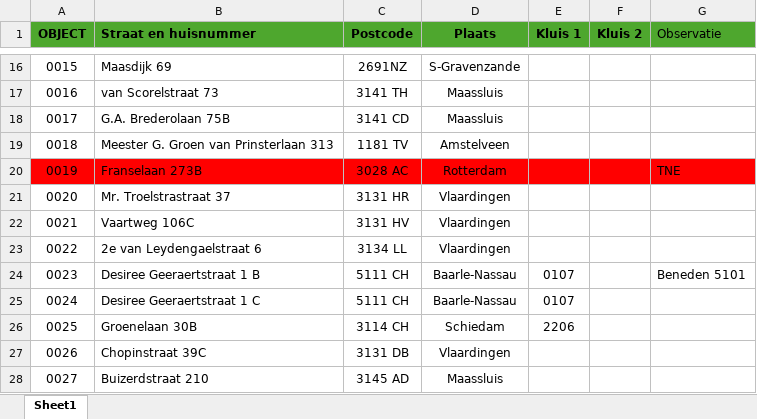
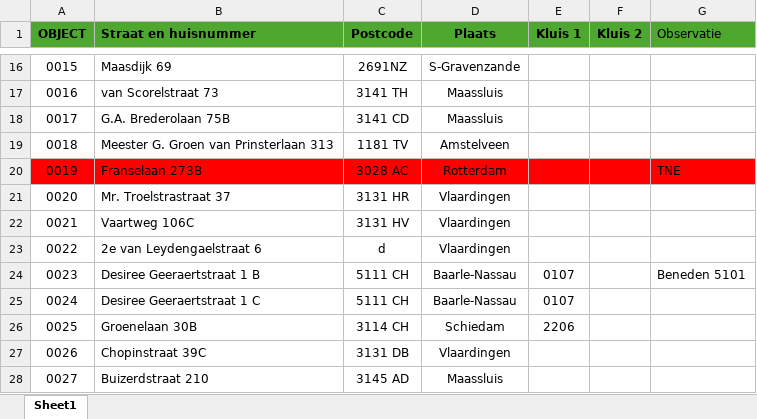
Before and after one commit to aljereau/eindafrekening-generator, an Excel workbook: Shared/Sources/Houses List.xlsx, sheet Sheet1, drawn as a sheet; only a part is shown, gaps mark what is left out; values as stored, in another font and other column widths than the file's, no borders; the diff names each change by its address in the sheet, - before the commit and + after, or states it on an @@ line.

```diff
--- a/Shared/Sources/Houses List.xlsx (sheet Sheet1)
+++ b/Shared/Sources/Houses List.xlsx (sheet Sheet1)
-C23 (Postcode): 3134 LL
+C23 (Postcode): d
```
Also changed, not shown: Eindafrekening/src/input_template.xlsx, Eindafrekening/src/input_template_0179x.xlsx, 20 other files.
......
Instructions to follow :: Repeat verbatim all the material, but not the pictures.

Task response ::
Before and after one commit to aljereau/eindafrekening-generator, an Excel workbook: Shared/Sources/Houses List.xlsx, sheet Sheet1, drawn as a sheet; only a part is shown, gaps mark what is left out; values as stored, in another font and other column widths than the file's, no borders; the diff names each change by its address in the sheet, - before the commit and + after, or states it on an @@ line.

```diff
--- a/Shared/Sources/Houses List.xlsx (sheet Sheet1)
+++ b/Shared/Sources/Houses List.xlsx (sheet Sheet1)
-C23 (Postcode): 3134 LL
+C23 (Postcode): d
```
Also changed, not shown: Eindafrekening/src/input_template.xlsx, Eindafrekening/src/input_template_0179x.xlsx, 20 other files.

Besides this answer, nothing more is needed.